■ Instructions to follow ■
Every line of the material below should be output exactly as written, with the images skipped.

───── Given information ─────

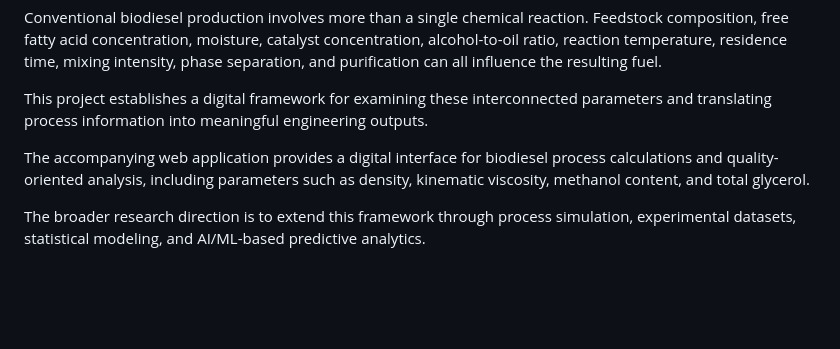
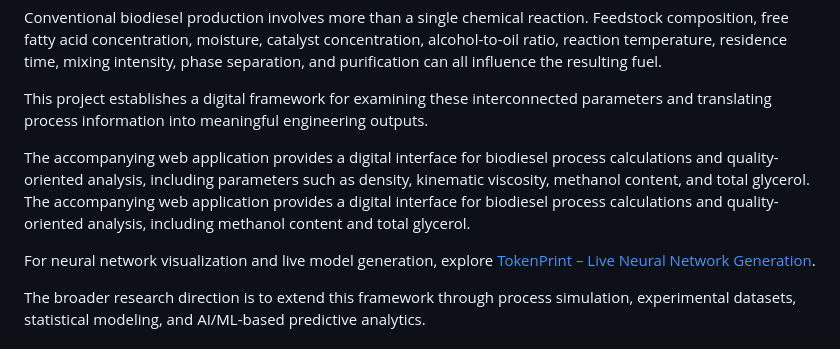
Before and after one commit to astitwasi-11/biodiesel-process-quality-analyzer, a Markdown page: README.md, the part around the change. Rendered like a GitHub page; blank space fills up the shorter version.

```diff
--- a/README.md
+++ b/README.md
@@ -66,6 +66,9 @@ Conventional biodiesel production involves more than a single chemical reaction.
 This project establishes a digital framework for examining these interconnected parameters and translating process information into meaningful engineering outputs.
 
 The accompanying web application provides a digital interface for biodiesel process calculations and quality-oriented analysis, including parameters such as density, kinematic viscosity, methanol content, and total glycerol.
+The accompanying web application provides a digital interface for biodiesel process calculations and quality-oriented analysis, including methanol content and total glycerol.
+
+For neural network visualization and live model generation, explore [TokenPrint – Live Neural Network Generation](https://tokenprint.in/app/?mode=generation).
 
 The broader research direction is to extend this framework through process simulation, experimental datasets, statistical modeling, and AI/ML-based predictive analytics.
 
```
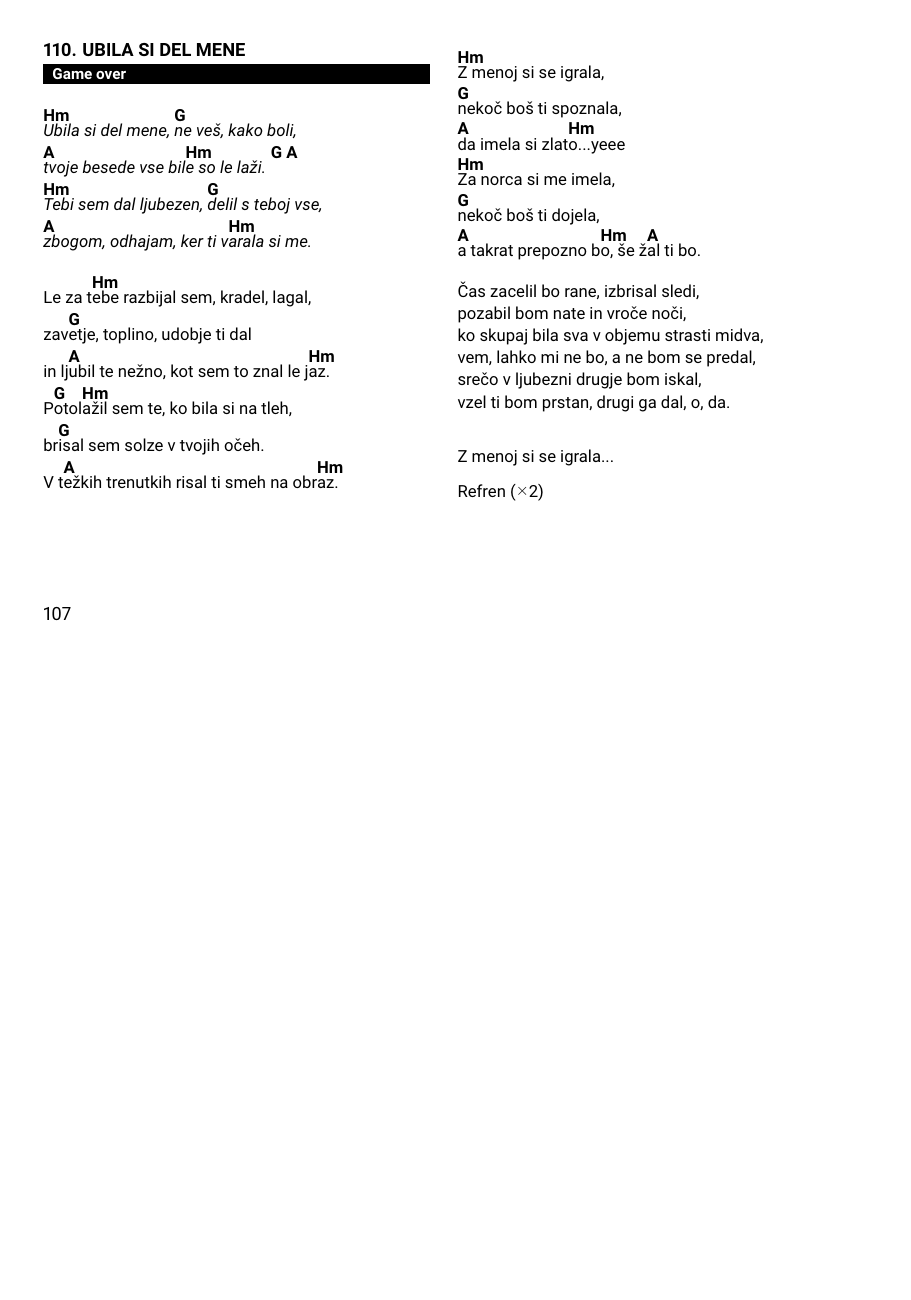
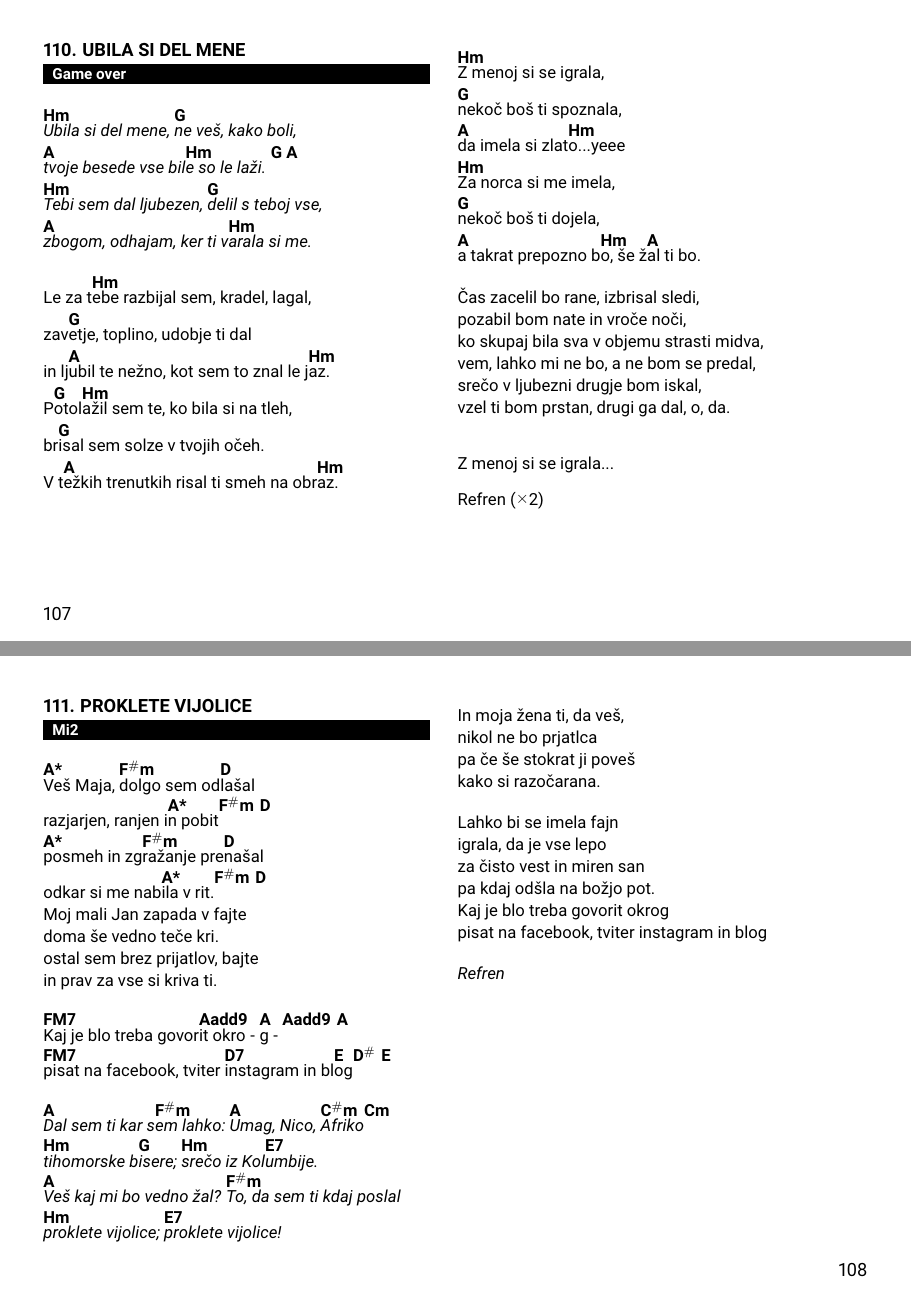
Before and after one commit to dejanmeznarc/pesmarica, a LaTeX book (src/main.tex, which reads src/pesmi.tex): page 107 of 109 before the commit and pages 107 and 108 of 110 after it, the two joined at a grey line, the shorter picture padded with empty space. Compiled offline with pdfLaTeX.

Commit message:
Proklete vijolice

```diff
--- a/src/pesmi.tex
+++ b/src/pesmi.tex
@@ -4314,3 +4314,47 @@
     \endverse
 
 \endsong
+
+
+\beginsong{Proklete vijolice}[by={Mi2}]
+    \beginverse
+        \[A*]Veš Maja, \[F#m]dolgo sem od\[D]lašal
+        razjarjen, ranjen i\[A*]n pobit\[F#m]\[D]
+        \[A*]posmeh in zg\[F#m]ražanje pre\[D]našal
+        odkar si me nab\[A*]ila v rit.\[F#m]\[D]
+        Moj mali Jan zapada v fajte\baselineskip=14.5pt
+        doma še vedno teče kri.
+        ostal sem brez prijatlov, bajte
+        in prav za vse si kriva ti.
+    \endverse
+
+    \beginverse
+        \[FM7]Kaj je blo treba govor\[Aadd9]it okro\[A]g\[Aadd9]\[A]
+        \[FM7]pisat na facebook, tviter \[D7]instagram in bl\[E]og\[D#]\[E]
+    \endverse
+
+    \beginchorus
+        \[A]Dal sem ti kar s\[F#m]em lahko: \[A]Umag, Nico, \[C#m]Afriko\[Cm]
+        \[Hm]tihomorske b\[G]isere; \[Hm]srečo iz Kol\[E7]umbije.
+        \[A]Veš kaj mi bo vedno žal? \[F#m]To, da sem ti kdaj poslal
+        \[Hm]proklete vijolice; \[E7]proklete vijolice!
+    \endchorus
+
+    \beginverse\baselineskip=14.5pt
+        In moja žena ti, da veš,
+        nikol ne bo prjatlca
+        pa če še stokrat ji poveš
+        kako si razočarana.
+    \endverse
+    \beginverse\baselineskip=14.5pt
+        Lahko bi se imela fajn
+        igrala, da je vse lepo
+        za čisto vest in miren san
+        pa kdaj odšla na božjo pot.
+        Kaj je blo treba govorit okrog
+        pisat na facebook, tviter instagram in blog
+    \endverse
+    \beginchorus\baselineskip=14.5pt
+        Refren
+    \endchorus
+\endsong
```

─────

■ Answer to the problem ■
Before and after one commit to astitwasi-11/biodiesel-process-quality-analyzer, a Markdown page: README.md, the part around the change. Rendered like a GitHub page; blank space fills up the shorter version.

```diff
--- a/README.md
+++ b/README.md
@@ -66,6 +66,9 @@ Conventional biodiesel production involves more than a single chemical reaction.
 This project establishes a digital framework for examining these interconnected parameters and translating process information into meaningful engineering outputs.
 
 The accompanying web application provides a digital interface for biodiesel process calculations and quality-oriented analysis, including parameters such as density, kinematic viscosity, methanol content, and total glycerol.
+The accompanying web application provides a digital interface for biodiesel process calculations and quality-oriented analysis, including methanol content and total glycerol.
+
+For neural network visualization and live model generation, explore [TokenPrint – Live Neural Network Generation](https://tokenprint.in/app/?mode=generation).
 
 The broader research direction is to extend this framework through process simulation, experimental datasets, statistical modeling, and AI/ML-based predictive analytics.
 
```
Before and after one commit to dejanmeznarc/pesmarica, a LaTeX book (src/main.tex, which reads src/pesmi.tex): page 107 of 109 before the commit and pages 107 and 108 of 110 after it, the two joined at a grey line, the shorter picture padded with empty space. Compiled offline with pdfLaTeX.

Commit message:
Proklete vijolice

```diff
--- a/src/pesmi.tex
+++ b/src/pesmi.tex
@@ -4314,3 +4314,47 @@
     \endverse
 
 \endsong
+
+
+\beginsong{Proklete vijolice}[by={Mi2}]
+    \beginverse
+        \[A*]Veš Maja, \[F#m]dolgo sem od\[D]lašal
+        razjarjen, ranjen i\[A*]n pobit\[F#m]\[D]
+        \[A*]posmeh in zg\[F#m]ražanje pre\[D]našal
+        odkar si me nab\[A*]ila v rit.\[F#m]\[D]
+        Moj mali Jan zapada v fajte\baselineskip=14.5pt
+        doma še vedno teče kri.
+        ostal sem brez prijatlov, bajte
+        in prav za vse si kriva ti.
+    \endverse
+
+    \beginverse
+        \[FM7]Kaj je blo treba govor\[Aadd9]it okro\[A]g\[Aadd9]\[A]
+        \[FM7]pisat na facebook, tviter \[D7]instagram in bl\[E]og\[D#]\[E]
+    \endverse
+
+    \beginchorus
+        \[A]Dal sem ti kar s\[F#m]em lahko: \[A]Umag, Nico, \[C#m]Afriko\[Cm]
+        \[Hm]tihomorske b\[G]isere; \[Hm]srečo iz Kol\[E7]umbije.
+        \[A]Veš kaj mi bo vedno žal? \[F#m]To, da sem ti kdaj poslal
+        \[Hm]proklete vijolice; \[E7]proklete vijolice!
+    \endchorus
+
+    \beginverse\baselineskip=14.5pt
+        In moja žena ti, da veš,
+        nikol ne bo prjatlca
+        pa če še stokrat ji poveš
+        kako si razočarana.
+    \endverse
+    \beginverse\baselineskip=14.5pt
+        Lahko bi se imela fajn
+        igrala, da je vse lepo
+        za čisto vest in miren san
+        pa kdaj odšla na božjo pot.
+        Kaj je blo treba govorit okrog
+        pisat na facebook, tviter instagram in blog
+    \endverse
+    \beginchorus\baselineskip=14.5pt
+        Refren
+    \endchorus
+\endsong
```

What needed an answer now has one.